I spent a large part of Friday at the count of the County Council Vote from Stafford. In Stafford as in so many other parts of the county the Labour vote has been badly hit.
The interesting thing about being at a count is that you see the boxes being opened and you see the faces of the participants as the voting slips are unfolded.
The candidates and their supporters, like myself have spent months out there on the doorstep, talking to people, listening to their concerns, helping people to look beyond the headlines, and making judgements about how the votes lie. The faces of the Conservative candidates during the course of count showed pleasure that the votes were falling their way, but also real anxiety at the fragmentation of the vote.
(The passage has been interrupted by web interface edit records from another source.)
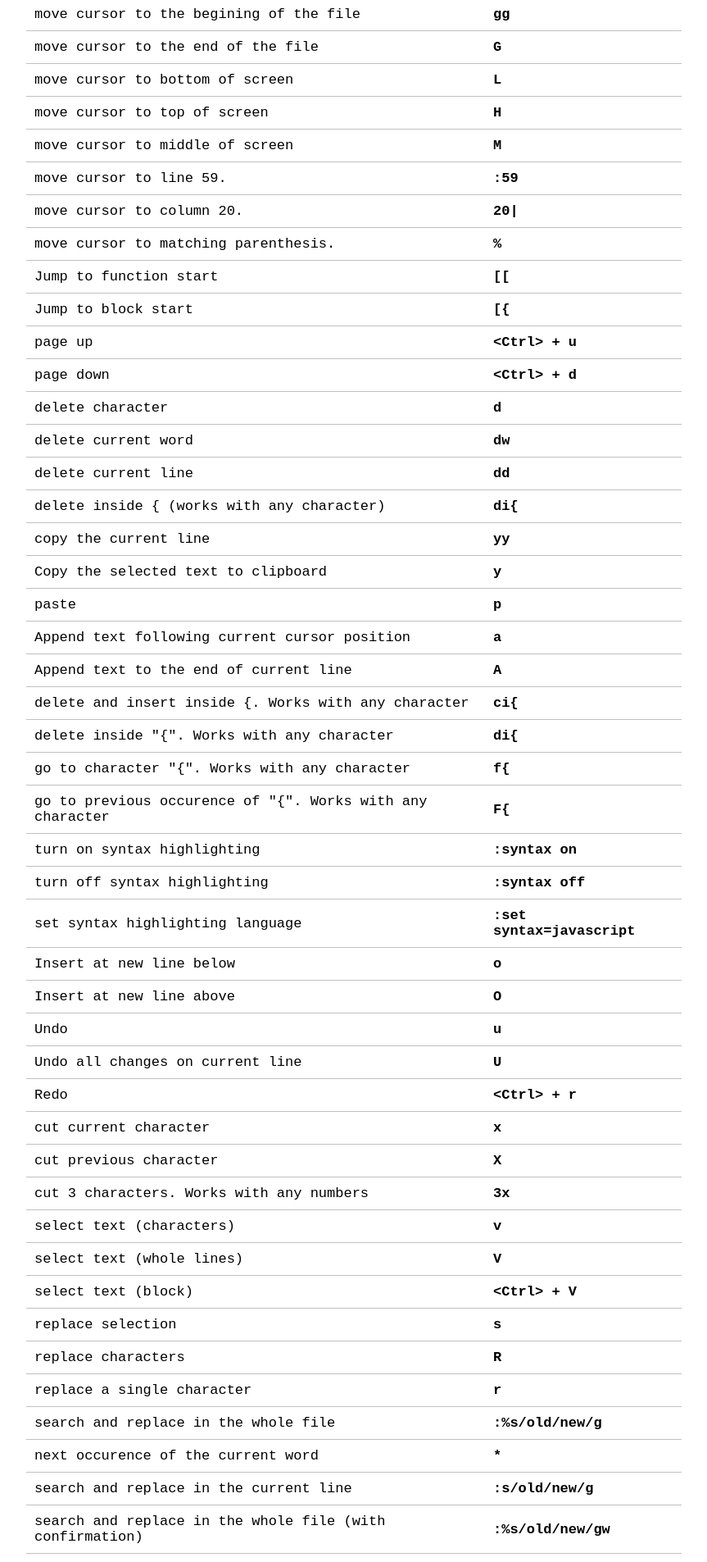
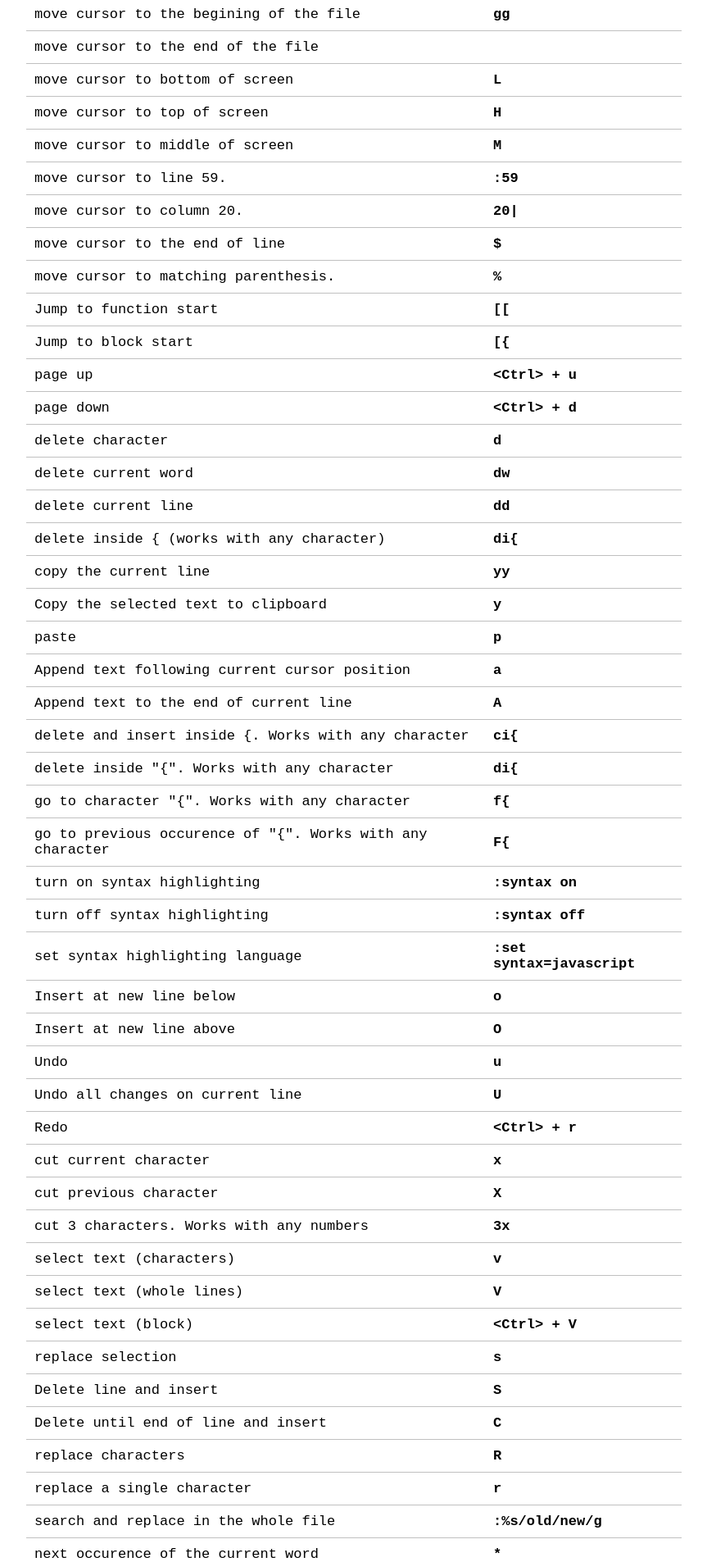
Before and after one commit to yann-yinn/vim-interactive-cheat-sheet, a React (Create React App) app: page / in a window 1280 px wide. Shown: the part 880-2785 px from the top of the page at 82% size, without its empty margins (208-1071 px from the left). Built offline with nearby package versions, Linux system fonts and the light colour scheme.

Commit message:
100 commands

```diff
--- a/src/commands.js
+++ b/src/commands.js
@@ -64,67 +64,75 @@ export default [
   {
     label: "move the cursor to the end of the word",
     command: "e",
-    keywords: "move go to mve moe mvoe cursor cursr word crsor"
+    keywords: "move jump go to mve moe mvoe cursor cursr word crsor"
   },
   {
     label: "move the cursor to the begining of the word",
     command: "b",
-    keywords: "move go to mve moe mvoe begining cursor word cursr crsor"
+    keywords: "move go jump to mve moe mvoe begining cursor word cursr crsor"
   },
   {
     label: "move cursor to the beginning of the next word",
     command: "w",
-    keywords: "move go to word mve moe mvoe cursor cursr crsor"
+    keywords: "move jump go to word mve moe mvoe cursor cursr crsor"
   },
   {
     label: "move cursor to the begining of the file",
     command: "gg",
-    keywords: "move go to mve moe mvoe begining file cursor cursr crsor"
+    keywords:
+      "move jump first line go to mve moe mvoe begining file cursor cursr crsor"
   },
   {
     label: "move cursor to the end of the file",
-    command: "G",
-    keywords: "move go to mve moe mvoe end file cursor cursr crsor"
+    keywords: "move jump go to mve moe mvoe end file cursor cursr crsor",
+    keywords:
+      "move jump go to mve last line moe mvoe end file cursor cursr crsor"
   },
   {
     label: "move cursor to bottom of screen",
     command: "L",
-    keywords: "move go to mve moe mvoe screen bottom cursor cursr crsor"
+    keywords: "move jump go to mve moe mvoe screen bottom cursor cursr crsor"
   },
   {
     label: "move cursor to top of screen",
     command: "H",
-    keywords: "move go to mve moe mvoe screen top cursor cursr crsor"
+    keywords: "move jump go to mve moe mvoe screen top cursor cursr crsor"
   },
   {
     label: "move cursor to middle of screen",
     command: "M",
-    keywords: "move go to mve moe mvoe middle screen cursor cursr crsor"
+    keywords: "move jump go to mve moe mvoe middle screen cursor cursr crsor"
   },
   {
     label: "move cursor to line 59.",
     command: ":59",
-    keywords: "move go to mve moe mvoe line cursor cursr crsor"
+    keywords: "move jump go to mve moe mvoe line cursor cursr crsor"
   },
   {
     label: "move cursor to column 20.",
     command: "20|",
-    keywords: "move go to mve moe mvoe column cursor cursr crsor"
+    keywords: "move jump go to mve moe mvoe column cursor cursr crsor"
+  },
+  {
+    label: "move cursor to the end of line",
+    command: "$",
+    keywords: "move end line jump go to mve moe mvoe column cursor cursr crsor"
   },
   {
     label: "move cursor to matching parenthesis.",
     command: "%",
-    keywords: "move go to mve moe mvoe mathching cursor cursr crsor parenthesis"
+    keywords:
+      "move jump go to mve moe mvoe mathching cursor cursr crsor parenthesis"
   },
   {
     label: "Jump to function start",
     command: "[[",
-    keywords: "move go to mve moe mvoe function start cursor cursr crsor"
+    keywords: "move go jump to mve moe mvoe function start cursor cursr crsor"
   },
   {
     label: "Jump to block start",
     command: "[{",
-    keywords: "move go to mve moe mvoe block start cursor cursr crsor"
+    keywords: "move go to jump mve moe mvoe block start cursor cursr crsor"
   },
   {
     label: "page up",
@@ -219,12 +227,12 @@ export default [
   {
     label: "Insert at new line below",
     command: "o",
-    keywords: "Insert new line below nw lne inster insert below"
+    keywords: "Insert write new line below nw lne inster insert below"
   },
   {
     label: "Insert at new line above",
     command: "O",
-    keywords: "Insert new line above nw lne inster insert above"
+    keywords: "Insert write new line above nw lne inster insert above"
   },
   {
     label: "Undo",
@@ -275,6 +283,16 @@ export default [
     label: "replace selection",
     command: "s",
     keywords: "visual selection slecting selecting selct"
+  },
+  {
+    label: "Delete line and insert",
+    command: "S",
+    keywords: "delete insert write line"
+  },
+  {
+    label: "Delete until end of line and insert",
+    command: "C",
+    keywords: "delete insert write end line"
   },
   {
     label: "replace characters",
```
Firstly let me say thank you to over 5000 Stafford voters who came out and voted Labour in this most difficult of elections. I was grateful on behalf of the councillors who have worked so hard for you over the years, and I was also grateful for myself. As I watched your votes pile up in the baskets this made me feel that it was worth-while to have given my own time for this. We may not have been able to win on this occasion, but I know how many of the people I met on the doorstep over the course of this campaign really believe strongly in the values of a fair society. This is important. It is worth fighting for.
The votes that tumbled out of the ballot boxes reflected what I had seen on the doorstep. Many people were confused and angry about the expenses stories. They blamed Labour because Labour is in power. Most of the people I spoke to were not willing to vote Conservative, and the six way split of the vote was pretty well as I expected. Most of these people were simply registering a protest, with no expectation of “winning”.
The serious problem that the Conservatives have is that they are now committed to carrying out their program with the active support of no more than 16% of the electorate of Stafford. Over 22% voted against. The rest stayed at home. (Country wide the Conservative vote is down by 6% since the last County Council Elections) The serious problem for us as a community is that for the next 4 years, there will be no effective opposition within the country council. A vote made in a moment of public anger, whipped up by the media, has had some pretty big consequences.
Large majorities on a small electoral base are not a good thing, either for themselves or the community. I believe it will be necessary for us as a community to develop effective ways of scrutinising the work of the county council and challenging them if necessary. I am interested in spending some time looking at ways to make this possible, and I invite other people to join me in this.